Work task: Write out all of the records below precisely as given, omitting the images.
───
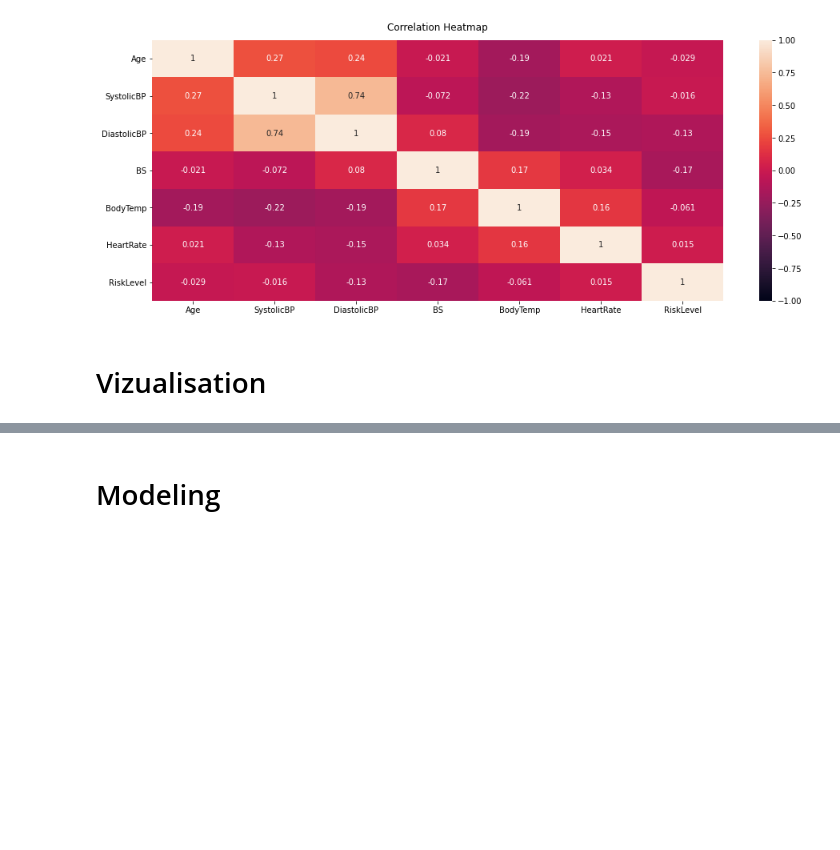
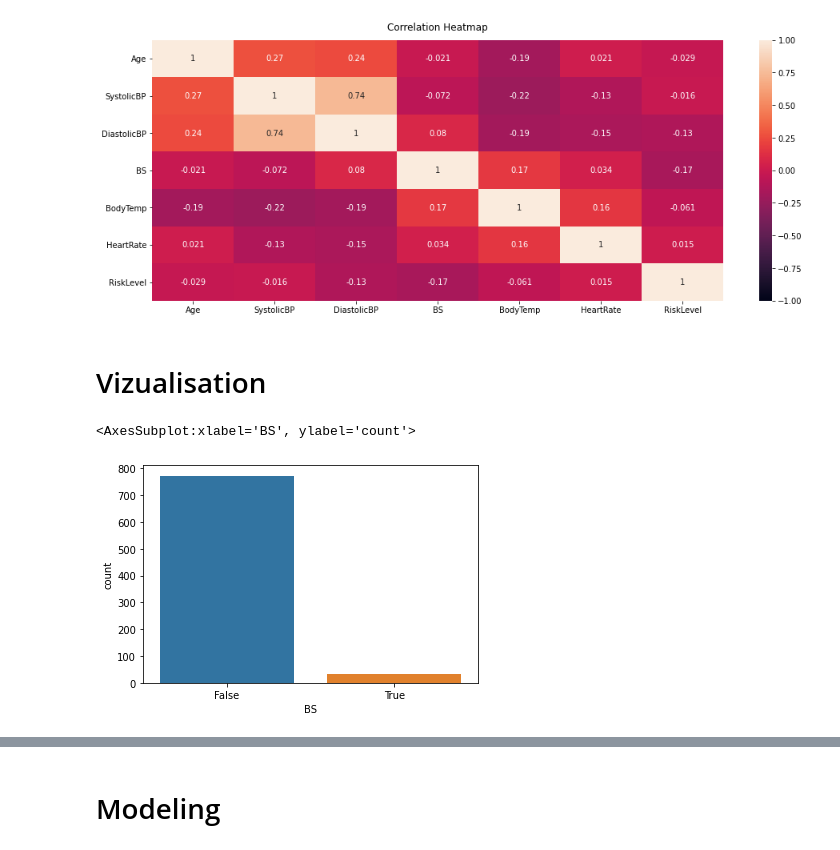
Before and after one commit to tamannaakhi855/ThesisDocuments, a Jupyter notebook: metarnity_health_risk.ipynb, the cells around one changed output, grey strips where cells are left out. Drawn from its saved outputs; the diff is of its cells as text; code cells hidden in the pictures; blank space fills up the shorter version.

```diff
--- a/metarnity_health_risk.ipynb
+++ b/metarnity_health_risk.ipynb
@@ -263,3 +263,9 @@ heatmap.set_title('Correlation Heatmap', fontdict={'fontsize':12}, pad=12);
 [figure]
 # %% [markdown]
 # Vizualisation
+# %%
+#
+sns.countplot(maternal_data[ 'BS']>8)
+# %% [output]
+<AxesSubplot:xlabel='BS', ylabel='count'>
+[figure, added]
```
Also changed, not shown: parts of 14 cells of this notebook.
───
Answer below:
Before and after one commit to tamannaakhi855/ThesisDocuments, a Jupyter notebook: metarnity_health_risk.ipynb, the cells around one changed output, grey strips where cells are left out. Drawn from its saved outputs; the diff is of its cells as text; code cells hidden in the pictures; blank space fills up the shorter version.

```diff
--- a/metarnity_health_risk.ipynb
+++ b/metarnity_health_risk.ipynb
@@ -263,3 +263,9 @@ heatmap.set_title('Correlation Heatmap', fontdict={'fontsize':12}, pad=12);
 [figure]
 # %% [markdown]
 # Vizualisation
+# %%
+#
+sns.countplot(maternal_data[ 'BS']>8)
+# %% [output]
+<AxesSubplot:xlabel='BS', ylabel='count'>
+[figure, added]
```
Also changed, not shown: parts of 14 cells of this notebook.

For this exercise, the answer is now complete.